Before and after images:
· · · ·

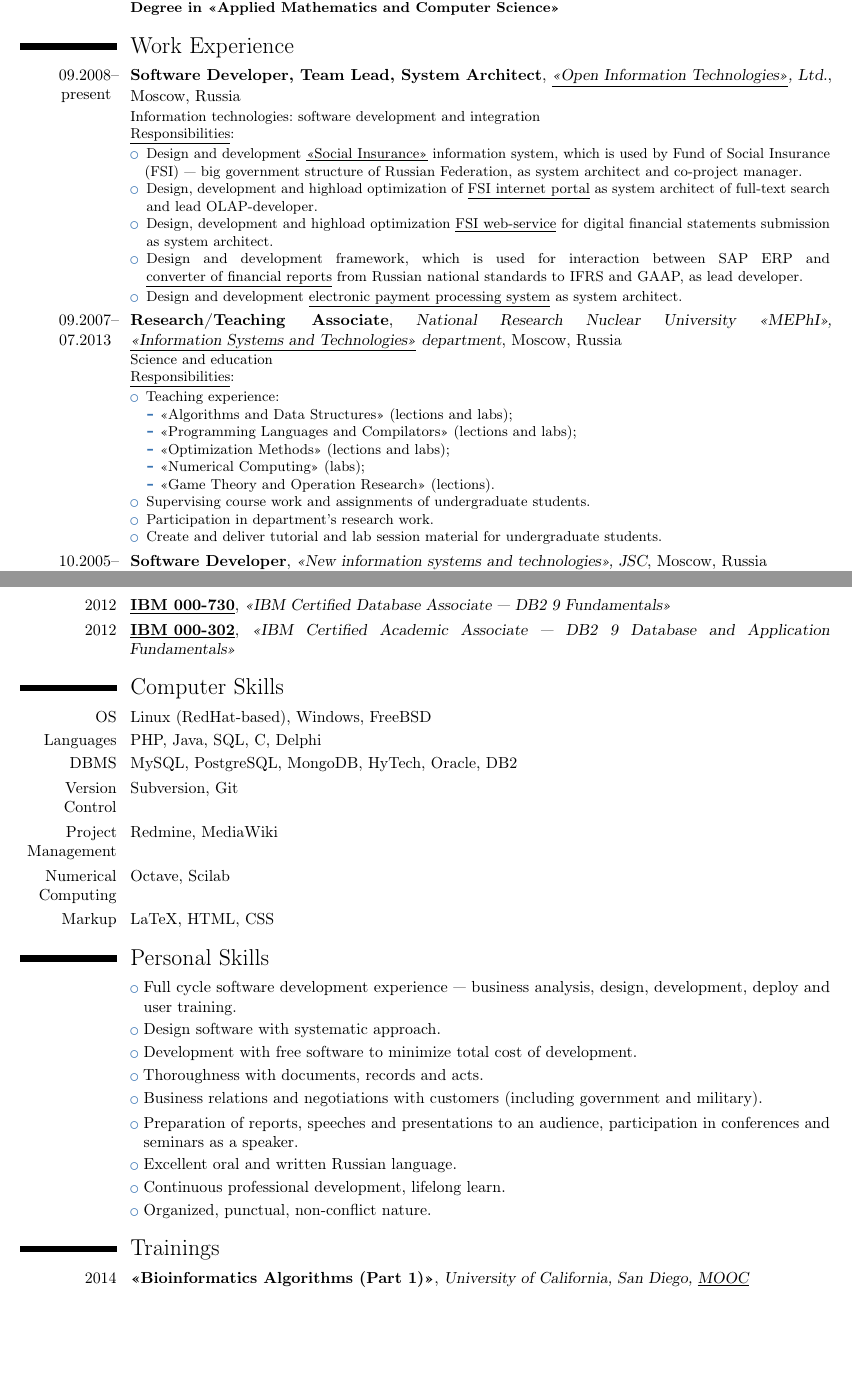
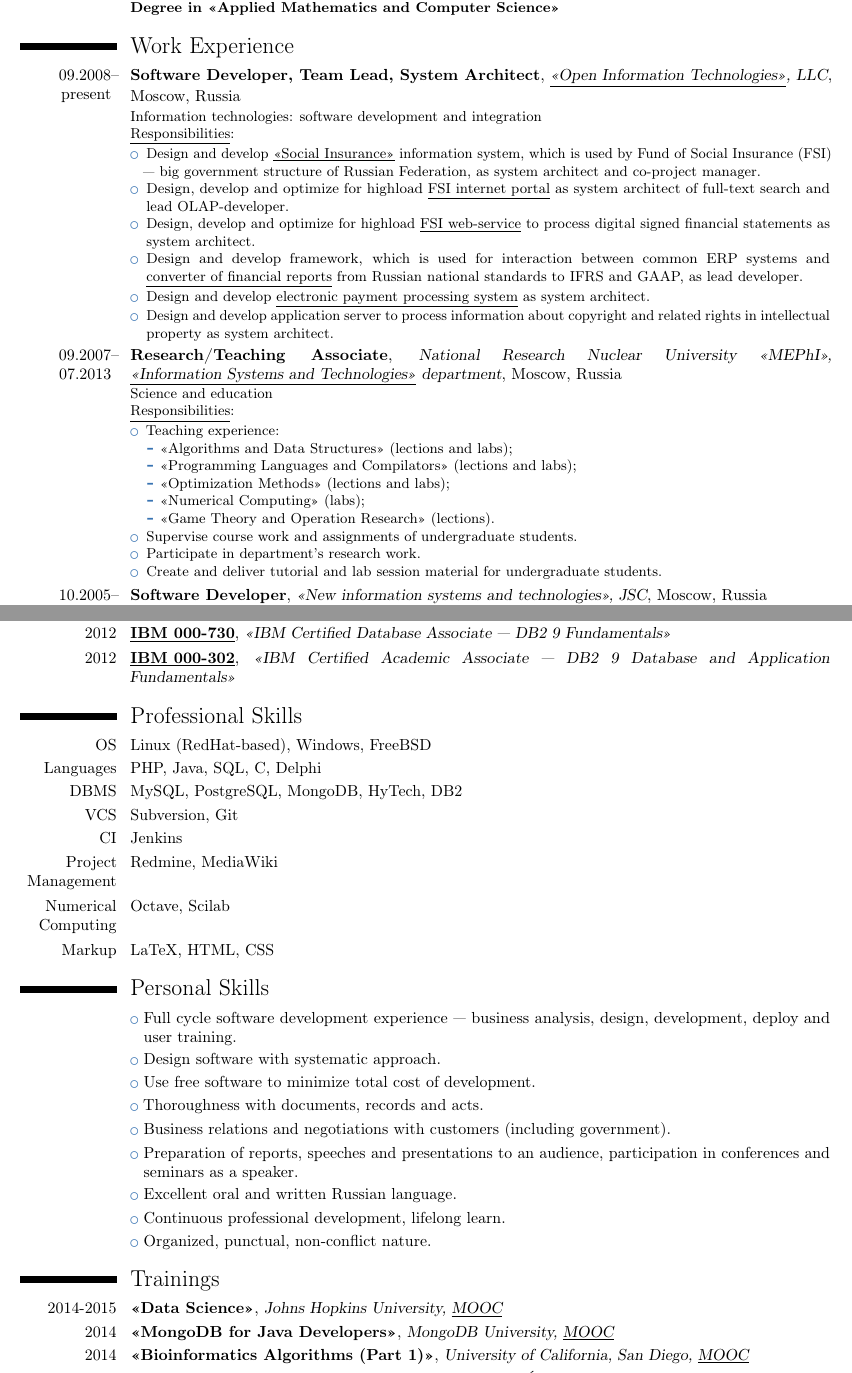
Before and after one commit to mitring/cv, a LaTeX CV (prudnikov_cv_en_full.tex, which reads exp_en_short.tex, learn_en.tex, skill_en.tex): two parts of pages 1 and 2 of 3, joined at a grey line, cut so that both start at the same text, the shorter picture padded with empty space. Compiled offline with pdfLaTeX; a LaTeX package or settings file that is missing is left out.

Commit message:
New certificates, actual state

```diff
--- a/exp_en_short.tex
+++ b/exp_en_short.tex
@@ -1,12 +1,13 @@
 \section{Work Experience}
-\cventry{09.2008--\\present~}{Software Developer, Team Lead, System Architect}{\href{http://openinfotech.ru}{\underline{<<Open Information Technologies>>}}, Ltd.}{Moscow, Russia}{}{Information technologies: software development and integration\newline{}
+\cventry{09.2008--\\present~}{Software Developer, Team Lead, System Architect}{\href{http://openinfotech.ru}{\underline{<<Open Information Technologies>>}}, LLC}{Moscow, Russia}{}{Information technologies: software development and integration\newline{}
 \underline{Responsibilities}:
 \begin{itemize}
-\item Design and development \href{http://rkn.gov.ru/it/register/?id=90121}{\underline{<<Social Insurance>>}} information system, which is used by Fund of Social Insurance (FSI) --- big government structure of Russian Federation, as system architect and co-project manager.
-\item Design, development and highload optimization of \href{http://fz122.fss.ru}{\underline{FSI internet portal}} as system architect of full-text search and lead OLAP-developer.
-\item Design, development and highload optimization \href{http://f4.fss.ru}{\underline{FSI web-service}} for digital financial statements submission as system architect.
-\item Design and development framework, which is used for interaction between SAP ERP and \href{http://www.openinfotech.ru/index.php?service=4&subs=11}{\underline{converter of financial reports}} from Russian national standards to IFRS and GAAP, as lead developer.
-\item Design and development \href{http://www.openinfotech.ru/index.php?service=4&subs=10}{\underline{electronic payment processing system}} as system architect.
+\item Design and develop \href{http://rkn.gov.ru/it/register/?id=90538}{\underline{<<Social Insurance>>}} information system, which is used by Fund of Social Insurance (FSI) --- big government structure of Russian Federation, as system architect and co-project manager.
+\item Design, develop and optimize for highload \href{http://fz122.fss.ru}{\underline{FSI internet portal}} as system architect of full-text search and lead OLAP-developer.
+\item Design, develop and optimize for highload \href{http://f4.fss.ru}{\underline{FSI web-service}} to process digital signed financial statements as system architect.
+\item Design and develop framework, which is used for interaction between common ERP systems and \href{http://www.openinfotech.ru/index.php?service=4&subs=11}{\underline{converter of financial reports}} from Russian national standards to IFRS and GAAP, as lead developer.
+\item Design and develop \href{http://www.openinfotech.ru/index.php?service=4&subs=10}{\underline{electronic payment processing system}} as system architect.
+\item Design and develop application server to process information about copyright and related rights in intellectual property as system architect.
 \end{itemize}}
 
 \cventry{09.2007--07.2013~}{Research/Teaching Associate}{National Research Nuclear University <<MEPhI>>, \href{http://kaf36.ru}{\underline{<<Information Systems and Technologies>>} department}}{Moscow, Russia}{}{Science and education\newline{}
@@ -20,14 +21,14 @@
 	\item <<Numerical Computing>> (labs);
   \item <<Game Theory and Operation Research>> (lections).
   \end{itemize}
-\item Supervising course work and assignments of undergraduate students.
-\item Participation in department's research work.
+\item Supervise course work and assignments of undergraduate students.
+\item Participate in department's research work.
 \item Create and deliver tutorial and lab session material for undergraduate students.
 \end{itemize}}
 
 \cventry{10.2005--09.2008~}{Software Developer}{<<New information systems and technologies>>, JSC}{Moscow, Russia}{}{Information technologies: software development and integration\newline{}
 \underline{Responsibilities}:
 \begin{itemize}
-\item Design and development \href{http://rkn.gov.ru/it/register/?id=90121}{\underline{<<Social Insurance>>}} information system, which is used by Fund of Social Insurance (FSI) --- big government structure of Russian Federation, as lead developer.
-\item Design and development \href{http://fz122.fss.ru}{\underline{FSI internet portal}} as lead OLAP-developer and software architect of application for delivery financial statements from insurants to FSI.
+\item Design and develop \href{http://rkn.gov.ru/it/register/?id=90538}{\underline{<<Social Insurance>>}} information system, which is used by Fund of Social Insurance (FSI) --- big government structure of Russian Federation, as lead developer.
+\item Design and develop \href{http://fz122.fss.ru}{\underline{FSI internet portal}} as lead OLAP-developer and software architect of application for delivery financial statements from insurants to FSI.
 \end{itemize}}
--- a/learn_en.tex
+++ b/learn_en.tex
@@ -1,4 +1,6 @@
 \section{Trainings}
+\cventry{2014-2015}{<<Data Science>>}{Johns Hopkins University, \href{https://www.coursera.org/specialization/jhudatascience/1}{\underline{MOOC}}}{}{}{}
+\cventry{2014}{<<MongoDB for Java Developers>>}{MongoDB University, \href{https://university.mongodb.com/courses}{\underline{MOOC}}}{}{}{}
 \cventry{2014}{<<Bioinformatics Algorithms (Part 1)>>}{University of California, San Diego, \href{https://www.coursera.org/course/bioinformatics}{\underline{MOOC}}}{}{}{}
 \cventry{2013}{<<Functional Programming Principles in Scala>>}{École Polytechnique Fédérale de Lausanne, \href{https://www.coursera.org/course/optimization}{\underline{MOOC}}}{}{}{}
 \cventry{2013}{<<Discrete Optimization>>}{University of Melbourne, \href{https://www.coursera.org/course/optimization}{\underline{MOOC}}}{}{}{}
--- a/prudnikov_cv_en_full.tex
+++ b/prudnikov_cv_en_full.tex
@@ -6,14 +6,18 @@
 \renewcommand{\familydefault}{\rmdefault}
 
 % character encoding
-\usepackage[T1]{fontenc}
+\usepackage[T1,T2A]{fontenc}
 \usepackage[utf8x]{inputenc}
-\usepackage[russian]{babel}
+\usepackage[english]{babel}
 \usepackage{pscyr}
 \usepackage{cmap}
 
 % adjust the page margins
 \usepackage[scale=0.85]{geometry}
+\AtBeginDocument{\recomputelengths}
+
+\usepackage{lastpage}
+\rfoot{\textit{\thepage/\pageref{LastPage}}}
 
 %\addtolength{\hintscolumnwidth}{15.0pt}
 %\addtolength{\maincolumnwidth}{-15.0pt}
--- a/skill_en.tex
+++ b/skill_en.tex
@@ -1,8 +1,9 @@
-\section{Computer Skills}
+\section{Professional Skills}
 \cvitem{OS}{Linux (RedHat-based), Windows, FreeBSD}
 \cvitem{Languages}{PHP, Java, SQL, C, Delphi}
-\cvitem{DBMS}{MySQL, PostgreSQL, MongoDB, HyTech, Oracle, DB2}
-\cvitem{Version Control}{Subversion, Git}
+\cvitem{DBMS}{MySQL, PostgreSQL, MongoDB, HyTech, DB2}
+\cvitem{VCS}{Subversion, Git}
+\cvitem{CI}{Jenkins}
 \cvitem{Project Management}{Redmine, MediaWiki}
 \cvitem{Numerical Computing}{Octave, Scilab}
 \cvitem{Markup}{LaTeX, HTML, CSS}
@@ -10,9 +11,9 @@
 \section{Personal Skills}
 \cvlistitem{Full cycle software development experience --- business analysis, design, development, deploy and user training.}
 \cvlistitem{Design software with systematic approach.}
-\cvlistitem{Development with free software to minimize total cost of development.}
+\cvlistitem{Use free software to minimize total cost of development.}
 \cvlistitem{Thoroughness with documents, records and acts.}
-\cvlistitem{Business relations and negotiations with customers (including government and military).}
+\cvlistitem{Business relations and negotiations with customers (including government).}
 \cvlistitem{Preparation of reports, speeches and presentations to an audience, participation in conferences and seminars as a speaker.}
 \cvlistitem{Excellent oral and written Russian language.}
 \cvlistitem{Continuous professional development, lifelong learn.}
```
Also changed, not shown: exp_ru_full.tex (+8 -2 lines), exp_ru_short.tex (+6 -2 lines), learn_ru.tex (+2 -0 lines), prudnikov_cv_en_short.tex (+6 -2 lines), prudnikov_cv_ru_full.tex (+6 -2 lines), prudnikov_cv_ru_short.tex (+6 -2 lines), skill_ru.tex (+3 -2 lines), certs/ds/01_toolbox.pdf (added), certs/ds/02_rprog.pdf (added), certs/ds/03_getdata.pdf (added), certs/ds/04_expl.pdf (added), certs/mongodb_java.pdf (added), prudnikov_cv_en_full.pdf, prudnikov_cv_en_short.pdf, 2 more files.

· · · ·

WHAT YOU WILL DO
Copy out the lines above that hold the string "including".

ANSWER SPACE
-\cvlistitem{Business relations and negotiations with customers (including government and military).}
+\cvlistitem{Business relations and negotiations with customers (including government).}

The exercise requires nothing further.